The UN’s theme for this year’s International Women’s Day is “Equality for women is progress for all”.
International Women’s Day marks women’s long history of struggle to obtain basic labour rights and universal suffrage in the last century. It is a day of solidarity that connects movements and initiatives to advance women’s rights further and has been celebrated since 1975, which was declared International Women’s Year by the UN.
In the last decade, the MDGs have served to mobilize support and action on gender equality and development in different areas.

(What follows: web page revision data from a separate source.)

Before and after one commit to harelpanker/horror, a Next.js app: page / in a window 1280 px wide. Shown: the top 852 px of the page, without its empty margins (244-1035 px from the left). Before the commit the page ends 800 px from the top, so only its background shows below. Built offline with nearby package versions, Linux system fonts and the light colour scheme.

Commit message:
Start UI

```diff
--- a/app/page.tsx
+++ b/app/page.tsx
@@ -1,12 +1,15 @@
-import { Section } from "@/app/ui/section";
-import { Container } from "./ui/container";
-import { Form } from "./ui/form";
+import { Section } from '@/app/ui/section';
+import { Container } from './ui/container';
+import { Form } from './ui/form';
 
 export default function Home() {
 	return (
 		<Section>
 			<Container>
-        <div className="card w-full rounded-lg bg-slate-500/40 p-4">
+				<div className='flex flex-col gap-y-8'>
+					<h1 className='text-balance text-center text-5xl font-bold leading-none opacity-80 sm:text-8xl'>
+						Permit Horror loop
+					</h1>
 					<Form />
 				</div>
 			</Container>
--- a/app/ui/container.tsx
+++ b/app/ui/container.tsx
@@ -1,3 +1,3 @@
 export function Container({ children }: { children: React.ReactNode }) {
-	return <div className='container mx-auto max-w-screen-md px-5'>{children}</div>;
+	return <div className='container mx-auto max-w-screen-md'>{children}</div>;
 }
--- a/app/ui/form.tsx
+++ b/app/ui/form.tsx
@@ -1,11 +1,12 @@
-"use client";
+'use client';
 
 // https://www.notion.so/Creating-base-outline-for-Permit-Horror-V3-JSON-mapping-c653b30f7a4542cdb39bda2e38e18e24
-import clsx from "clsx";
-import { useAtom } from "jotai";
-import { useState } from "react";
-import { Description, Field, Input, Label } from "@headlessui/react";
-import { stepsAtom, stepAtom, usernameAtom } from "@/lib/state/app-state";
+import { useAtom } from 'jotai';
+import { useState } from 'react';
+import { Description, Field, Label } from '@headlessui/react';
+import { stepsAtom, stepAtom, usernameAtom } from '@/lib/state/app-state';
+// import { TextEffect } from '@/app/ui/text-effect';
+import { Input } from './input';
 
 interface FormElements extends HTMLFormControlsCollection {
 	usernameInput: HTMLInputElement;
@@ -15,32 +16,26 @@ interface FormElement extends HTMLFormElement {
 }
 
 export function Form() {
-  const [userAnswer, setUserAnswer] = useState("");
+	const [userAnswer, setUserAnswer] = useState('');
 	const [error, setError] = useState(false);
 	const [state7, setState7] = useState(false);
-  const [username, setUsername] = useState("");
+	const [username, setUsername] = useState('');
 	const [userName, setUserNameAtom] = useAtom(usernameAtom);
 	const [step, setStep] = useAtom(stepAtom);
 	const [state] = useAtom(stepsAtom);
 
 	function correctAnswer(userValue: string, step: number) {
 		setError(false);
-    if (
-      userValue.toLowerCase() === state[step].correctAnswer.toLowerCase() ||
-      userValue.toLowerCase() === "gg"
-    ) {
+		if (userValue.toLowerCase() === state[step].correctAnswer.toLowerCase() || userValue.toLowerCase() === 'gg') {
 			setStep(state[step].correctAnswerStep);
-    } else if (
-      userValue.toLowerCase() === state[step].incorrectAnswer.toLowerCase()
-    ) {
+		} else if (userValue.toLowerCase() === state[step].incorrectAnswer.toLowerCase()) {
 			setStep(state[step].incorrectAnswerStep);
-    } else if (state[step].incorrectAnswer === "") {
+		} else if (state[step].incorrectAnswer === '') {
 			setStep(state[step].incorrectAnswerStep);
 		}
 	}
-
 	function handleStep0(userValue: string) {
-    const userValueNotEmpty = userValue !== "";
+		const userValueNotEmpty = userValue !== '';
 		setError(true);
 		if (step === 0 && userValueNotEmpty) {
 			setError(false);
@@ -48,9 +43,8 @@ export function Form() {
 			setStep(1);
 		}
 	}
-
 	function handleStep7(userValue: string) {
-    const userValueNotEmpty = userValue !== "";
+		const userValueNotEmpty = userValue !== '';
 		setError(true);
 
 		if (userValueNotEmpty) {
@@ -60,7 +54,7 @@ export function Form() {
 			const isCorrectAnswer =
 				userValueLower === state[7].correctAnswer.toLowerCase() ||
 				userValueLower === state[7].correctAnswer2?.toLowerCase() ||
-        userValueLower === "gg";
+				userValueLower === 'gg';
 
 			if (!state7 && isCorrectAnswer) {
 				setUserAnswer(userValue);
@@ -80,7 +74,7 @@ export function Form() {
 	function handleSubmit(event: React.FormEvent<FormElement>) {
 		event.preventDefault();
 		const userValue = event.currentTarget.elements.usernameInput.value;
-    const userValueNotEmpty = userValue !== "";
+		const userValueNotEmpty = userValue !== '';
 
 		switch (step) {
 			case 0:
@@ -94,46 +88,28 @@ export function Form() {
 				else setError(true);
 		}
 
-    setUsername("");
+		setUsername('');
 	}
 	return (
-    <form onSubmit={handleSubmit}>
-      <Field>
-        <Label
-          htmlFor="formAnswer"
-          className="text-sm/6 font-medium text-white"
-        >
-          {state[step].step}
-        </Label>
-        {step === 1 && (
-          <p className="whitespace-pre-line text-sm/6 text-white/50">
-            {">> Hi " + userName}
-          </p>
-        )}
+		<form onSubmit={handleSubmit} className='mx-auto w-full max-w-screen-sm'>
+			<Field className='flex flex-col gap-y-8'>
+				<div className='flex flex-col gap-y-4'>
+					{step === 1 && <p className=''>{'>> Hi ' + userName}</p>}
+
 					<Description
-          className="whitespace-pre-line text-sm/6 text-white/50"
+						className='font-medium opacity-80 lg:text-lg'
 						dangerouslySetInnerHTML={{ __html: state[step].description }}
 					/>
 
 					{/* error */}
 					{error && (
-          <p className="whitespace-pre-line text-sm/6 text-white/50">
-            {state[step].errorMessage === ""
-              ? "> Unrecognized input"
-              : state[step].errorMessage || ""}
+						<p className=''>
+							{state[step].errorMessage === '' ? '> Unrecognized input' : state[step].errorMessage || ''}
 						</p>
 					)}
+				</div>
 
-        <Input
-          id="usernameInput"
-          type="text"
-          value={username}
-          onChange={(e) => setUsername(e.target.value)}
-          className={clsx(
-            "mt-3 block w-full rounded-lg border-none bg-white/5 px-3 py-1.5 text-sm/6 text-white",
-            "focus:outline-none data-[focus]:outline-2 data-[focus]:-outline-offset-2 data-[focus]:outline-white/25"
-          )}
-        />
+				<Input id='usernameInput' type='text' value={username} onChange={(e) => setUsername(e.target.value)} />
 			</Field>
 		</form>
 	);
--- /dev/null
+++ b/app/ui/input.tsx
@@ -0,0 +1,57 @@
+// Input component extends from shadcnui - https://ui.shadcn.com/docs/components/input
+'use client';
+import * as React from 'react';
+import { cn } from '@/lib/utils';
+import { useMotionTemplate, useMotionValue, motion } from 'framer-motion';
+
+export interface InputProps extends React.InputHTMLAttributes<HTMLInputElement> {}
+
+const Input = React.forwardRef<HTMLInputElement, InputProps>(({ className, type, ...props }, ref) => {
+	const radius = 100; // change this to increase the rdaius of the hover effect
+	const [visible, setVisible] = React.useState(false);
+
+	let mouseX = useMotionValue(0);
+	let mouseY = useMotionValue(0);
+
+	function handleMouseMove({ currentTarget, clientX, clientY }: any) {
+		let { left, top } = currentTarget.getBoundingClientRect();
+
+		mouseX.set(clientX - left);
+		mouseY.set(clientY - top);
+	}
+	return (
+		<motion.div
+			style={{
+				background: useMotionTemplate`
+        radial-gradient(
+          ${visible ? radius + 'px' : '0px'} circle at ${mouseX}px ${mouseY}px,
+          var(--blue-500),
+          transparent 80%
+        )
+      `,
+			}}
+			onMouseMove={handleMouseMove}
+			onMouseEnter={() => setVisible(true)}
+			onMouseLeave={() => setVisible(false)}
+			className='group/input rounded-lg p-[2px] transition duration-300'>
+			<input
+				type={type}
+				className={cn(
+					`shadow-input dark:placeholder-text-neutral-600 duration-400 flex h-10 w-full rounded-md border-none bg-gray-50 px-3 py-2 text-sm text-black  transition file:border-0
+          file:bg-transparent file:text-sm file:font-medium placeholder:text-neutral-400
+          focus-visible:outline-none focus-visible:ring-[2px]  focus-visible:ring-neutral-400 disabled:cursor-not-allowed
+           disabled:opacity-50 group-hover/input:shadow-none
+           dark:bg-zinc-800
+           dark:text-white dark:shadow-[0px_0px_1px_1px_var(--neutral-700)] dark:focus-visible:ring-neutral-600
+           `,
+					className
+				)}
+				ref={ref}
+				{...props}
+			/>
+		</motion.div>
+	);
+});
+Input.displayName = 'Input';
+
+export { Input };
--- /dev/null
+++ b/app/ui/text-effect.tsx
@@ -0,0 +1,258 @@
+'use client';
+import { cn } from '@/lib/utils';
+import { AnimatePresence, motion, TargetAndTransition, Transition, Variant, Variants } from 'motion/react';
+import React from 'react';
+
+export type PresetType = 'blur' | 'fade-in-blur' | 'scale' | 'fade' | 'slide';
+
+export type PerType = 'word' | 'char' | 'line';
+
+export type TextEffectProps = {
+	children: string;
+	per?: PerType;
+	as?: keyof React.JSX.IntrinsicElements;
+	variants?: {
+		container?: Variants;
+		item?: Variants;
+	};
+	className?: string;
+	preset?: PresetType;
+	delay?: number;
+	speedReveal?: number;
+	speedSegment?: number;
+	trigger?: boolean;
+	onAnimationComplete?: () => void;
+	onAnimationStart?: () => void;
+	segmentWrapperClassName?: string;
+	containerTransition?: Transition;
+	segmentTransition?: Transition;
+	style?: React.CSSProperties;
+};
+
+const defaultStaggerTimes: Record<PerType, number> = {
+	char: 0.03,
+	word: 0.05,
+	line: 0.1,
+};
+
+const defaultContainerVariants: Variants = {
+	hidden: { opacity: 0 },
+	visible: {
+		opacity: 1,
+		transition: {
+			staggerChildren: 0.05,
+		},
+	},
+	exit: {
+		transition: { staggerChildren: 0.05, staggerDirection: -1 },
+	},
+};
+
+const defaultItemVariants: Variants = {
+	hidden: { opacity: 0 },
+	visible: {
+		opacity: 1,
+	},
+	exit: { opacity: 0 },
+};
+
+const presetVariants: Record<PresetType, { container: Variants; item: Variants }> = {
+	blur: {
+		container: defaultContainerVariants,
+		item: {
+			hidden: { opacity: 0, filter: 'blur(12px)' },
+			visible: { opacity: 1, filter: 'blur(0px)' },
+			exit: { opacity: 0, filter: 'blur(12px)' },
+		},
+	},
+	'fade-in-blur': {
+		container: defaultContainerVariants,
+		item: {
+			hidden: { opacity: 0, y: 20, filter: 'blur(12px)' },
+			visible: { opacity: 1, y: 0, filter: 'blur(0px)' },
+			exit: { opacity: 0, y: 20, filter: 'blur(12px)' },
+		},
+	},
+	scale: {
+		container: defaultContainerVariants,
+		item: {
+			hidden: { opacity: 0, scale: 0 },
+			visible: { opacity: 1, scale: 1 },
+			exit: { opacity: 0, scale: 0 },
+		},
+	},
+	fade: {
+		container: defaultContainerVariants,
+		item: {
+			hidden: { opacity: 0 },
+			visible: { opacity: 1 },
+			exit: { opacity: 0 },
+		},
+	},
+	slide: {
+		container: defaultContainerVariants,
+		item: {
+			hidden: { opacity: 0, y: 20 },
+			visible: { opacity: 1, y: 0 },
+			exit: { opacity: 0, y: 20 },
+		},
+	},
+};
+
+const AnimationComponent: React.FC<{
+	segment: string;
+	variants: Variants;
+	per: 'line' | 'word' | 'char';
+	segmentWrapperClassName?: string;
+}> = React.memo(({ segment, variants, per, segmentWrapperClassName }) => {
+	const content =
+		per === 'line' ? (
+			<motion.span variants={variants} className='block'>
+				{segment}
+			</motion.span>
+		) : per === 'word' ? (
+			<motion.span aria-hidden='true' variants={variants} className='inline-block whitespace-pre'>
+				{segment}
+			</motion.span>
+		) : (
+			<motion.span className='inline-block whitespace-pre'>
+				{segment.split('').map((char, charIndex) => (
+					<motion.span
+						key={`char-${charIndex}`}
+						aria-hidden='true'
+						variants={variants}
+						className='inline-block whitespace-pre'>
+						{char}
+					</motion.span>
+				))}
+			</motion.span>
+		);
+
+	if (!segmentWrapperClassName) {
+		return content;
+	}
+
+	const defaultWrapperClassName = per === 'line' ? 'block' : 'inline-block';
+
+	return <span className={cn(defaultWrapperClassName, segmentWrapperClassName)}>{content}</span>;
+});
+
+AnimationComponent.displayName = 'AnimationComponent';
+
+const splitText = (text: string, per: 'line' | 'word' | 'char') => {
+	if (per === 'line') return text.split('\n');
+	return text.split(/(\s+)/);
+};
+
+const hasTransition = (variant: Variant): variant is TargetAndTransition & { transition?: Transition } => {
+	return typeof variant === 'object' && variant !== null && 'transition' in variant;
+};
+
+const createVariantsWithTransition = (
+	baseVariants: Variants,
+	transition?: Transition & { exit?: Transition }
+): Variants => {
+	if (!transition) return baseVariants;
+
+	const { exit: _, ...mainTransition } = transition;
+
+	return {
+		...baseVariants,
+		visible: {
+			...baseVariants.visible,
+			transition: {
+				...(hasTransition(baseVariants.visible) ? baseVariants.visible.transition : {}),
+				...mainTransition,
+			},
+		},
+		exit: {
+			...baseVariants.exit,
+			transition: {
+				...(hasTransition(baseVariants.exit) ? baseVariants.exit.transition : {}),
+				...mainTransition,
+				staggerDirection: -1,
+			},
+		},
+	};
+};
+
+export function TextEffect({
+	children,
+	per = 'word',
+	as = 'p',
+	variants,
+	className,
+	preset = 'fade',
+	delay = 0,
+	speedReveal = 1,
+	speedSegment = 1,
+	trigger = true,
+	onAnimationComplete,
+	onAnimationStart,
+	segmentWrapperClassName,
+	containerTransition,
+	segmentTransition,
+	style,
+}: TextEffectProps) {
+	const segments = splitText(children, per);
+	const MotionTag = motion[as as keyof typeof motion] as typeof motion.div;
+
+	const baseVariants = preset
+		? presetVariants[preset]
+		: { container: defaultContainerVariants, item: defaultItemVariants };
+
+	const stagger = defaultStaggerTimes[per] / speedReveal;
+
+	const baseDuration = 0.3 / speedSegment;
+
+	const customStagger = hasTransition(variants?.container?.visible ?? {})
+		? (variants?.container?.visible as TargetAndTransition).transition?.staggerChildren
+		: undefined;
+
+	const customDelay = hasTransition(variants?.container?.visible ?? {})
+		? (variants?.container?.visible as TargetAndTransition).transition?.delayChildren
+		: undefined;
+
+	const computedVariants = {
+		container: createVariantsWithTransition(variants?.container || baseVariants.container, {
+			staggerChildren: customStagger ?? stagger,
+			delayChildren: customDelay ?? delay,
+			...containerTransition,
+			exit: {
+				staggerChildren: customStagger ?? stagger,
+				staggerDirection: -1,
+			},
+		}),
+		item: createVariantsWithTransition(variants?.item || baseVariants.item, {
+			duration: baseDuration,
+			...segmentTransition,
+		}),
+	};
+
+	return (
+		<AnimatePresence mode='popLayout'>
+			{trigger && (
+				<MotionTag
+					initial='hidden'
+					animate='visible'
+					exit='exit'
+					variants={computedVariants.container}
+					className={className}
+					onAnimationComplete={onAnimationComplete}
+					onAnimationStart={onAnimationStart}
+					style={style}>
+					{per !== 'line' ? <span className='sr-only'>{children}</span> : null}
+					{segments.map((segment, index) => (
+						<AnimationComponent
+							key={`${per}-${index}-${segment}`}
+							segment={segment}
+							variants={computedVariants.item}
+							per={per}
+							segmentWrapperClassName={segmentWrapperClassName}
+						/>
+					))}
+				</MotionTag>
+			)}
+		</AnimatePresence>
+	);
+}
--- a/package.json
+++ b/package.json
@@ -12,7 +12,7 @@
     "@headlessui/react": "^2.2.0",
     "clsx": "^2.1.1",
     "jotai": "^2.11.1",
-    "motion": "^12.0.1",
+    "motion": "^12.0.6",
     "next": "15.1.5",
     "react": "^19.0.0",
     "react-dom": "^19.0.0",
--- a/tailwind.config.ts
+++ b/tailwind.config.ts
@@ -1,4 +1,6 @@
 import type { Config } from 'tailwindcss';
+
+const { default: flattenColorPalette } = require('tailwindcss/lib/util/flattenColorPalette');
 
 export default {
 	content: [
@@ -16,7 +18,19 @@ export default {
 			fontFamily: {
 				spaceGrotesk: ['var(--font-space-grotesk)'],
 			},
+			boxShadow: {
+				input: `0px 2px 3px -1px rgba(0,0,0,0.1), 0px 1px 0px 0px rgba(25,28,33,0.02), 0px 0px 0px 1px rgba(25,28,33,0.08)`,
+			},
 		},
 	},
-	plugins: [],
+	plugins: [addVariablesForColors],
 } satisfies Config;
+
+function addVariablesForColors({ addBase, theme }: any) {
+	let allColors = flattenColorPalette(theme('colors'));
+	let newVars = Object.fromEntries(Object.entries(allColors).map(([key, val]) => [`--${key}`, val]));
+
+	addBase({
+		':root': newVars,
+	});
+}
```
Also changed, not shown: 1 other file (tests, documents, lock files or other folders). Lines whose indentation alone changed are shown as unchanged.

Gender parity has been achieved in primary education enrolment in most countries and the increase in the proportion of women in parliament has been impressive. However, there are important areas in which progress has been less than satisfactory: significant gender gaps exist in employment rates, social protection and secondary and tertiary education; maternal mortality continues to be high and official development assistance for gender equality remains inadequate.
The gender equality Goal (3) of the MDGs has also been criticized for not paying enough attention to the structural causes of gender inequality such as violence against women, systematic gender-based discrimination and lack of access

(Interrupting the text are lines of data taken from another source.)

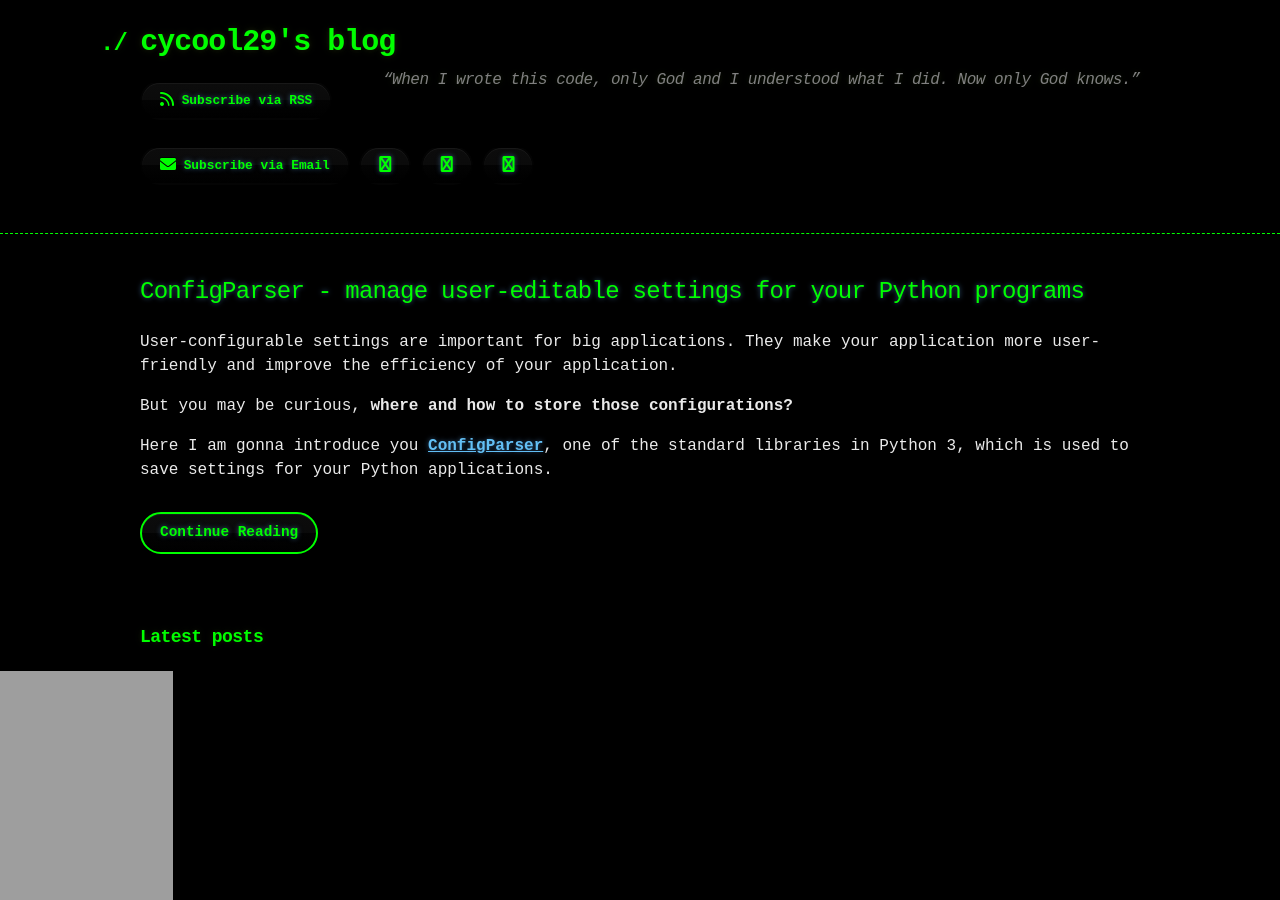
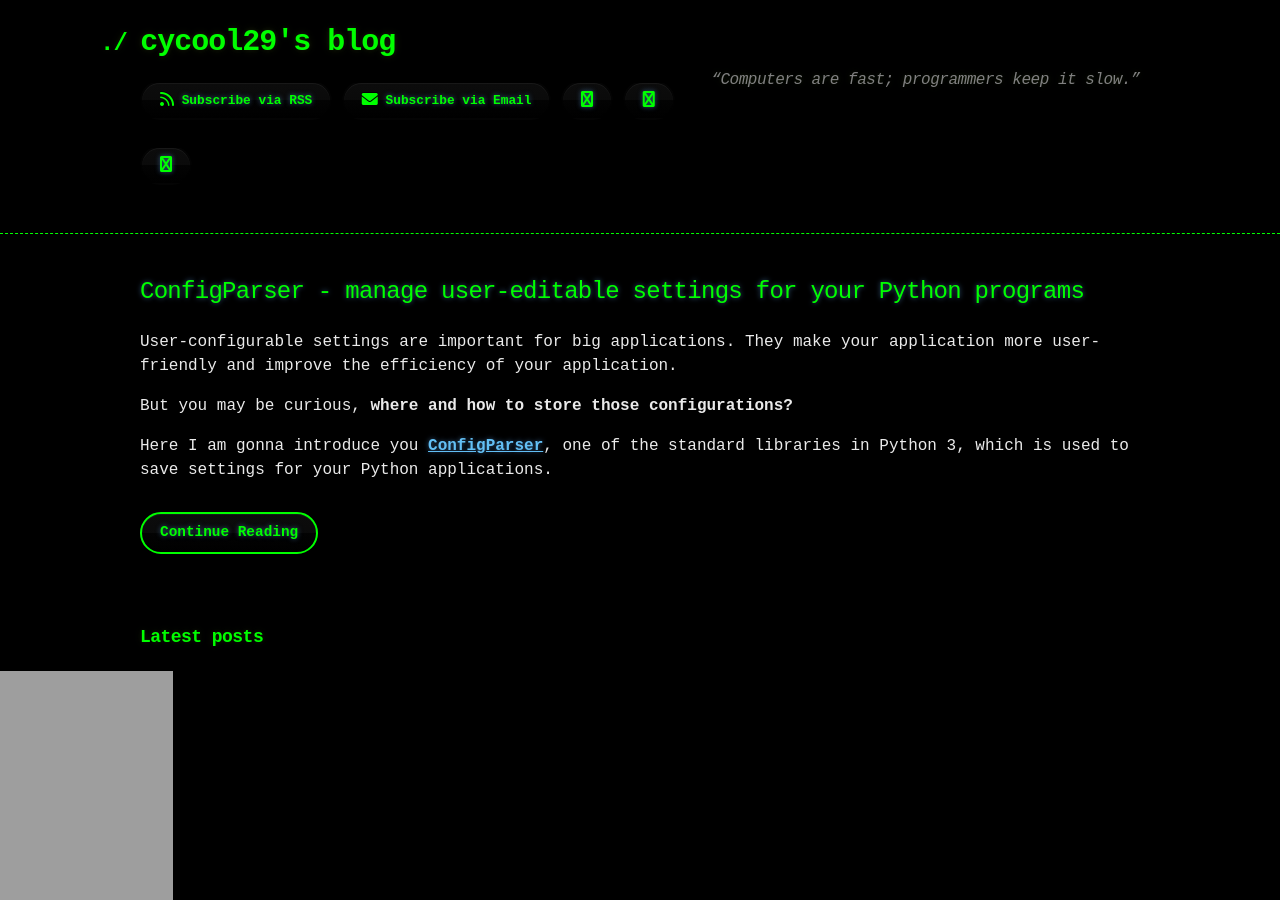
Before and after one commit to cycool29/cycool29.github.io, a Jekyll site: the page built from index.md, in a window 1280 px wide and 900 px high. Built offline with Jekyll 4.4.1, drawn with Linux system fonts in a browser that asks for light colours; a style sheet for code colours, icons or effects is not loaded.

Commit message:
Update quotes

```diff
--- a/_config.yml
+++ b/_config.yml
@@ -1,5 +1,5 @@
 title: cycool29's blog
-description: "“When I wrote this code, only God and I understood what I did. Now only God knows.” "
+description: "“Computers are fast; programmers keep it slow.” "
 bio: A high school student. Intermediate in Python, Git, Bash. Learning JavaScript. He/Him. "
 author: cycool29
 url: https://cycool29.github.io
```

to economic resources while focusing mostly on education and reproductive health.
Similarly Goal 8, on fostering a global partnership for development, was supposed to mobilize support from rich countries for development in the form of trade policy concessions, higher aid, debt relief and capacity building but has been found weak in design and lacking in implementation. These areas need to be strengthened in the emerging post-2015 development framework.
UNCTAD analytical work has highlighted that women face some common structural constraints across countries and regions such as:
i) segmentation in low-value added and labour-intensive or subsistence-oriented work;
ii) unequal access to productive resources such as land, facilities, credit, technology, including ICT;
iii) low access to training and skill-building due to gender segment in education and employment, lack of resources (time and income) and social and cultural barriers;
iv) heavy burden of care work and domestic responsibilities.
Thus, to address gender equality in the post-2015 development agenda, UNCTAD is of the view that there is a need to a deeper examination of issues such as eliminating the gender wage gap, reducing women's share of vulnerable employment, eliminating gender segmentation in the labour market and ensuring women have equitable access to productive resources.
On economic development and trade, we recommend conducting gender impact assessments for all trade and investment agreements, evaluating whether and how trade contributes to inclusive development, ensuring that industrial upgrading and commercialization does not exclude women, ensuring persons adversely affected by trade are compensated or reintegrated into the labour market and finally, providing social safety nets to address the economic insecurity and volatility as a result of trade.
The new sustainable development goals framework, we hope, will build on the strengths of the MDGs but also take into account the critical lacunae in its design that the experience of the past two decades has revealed.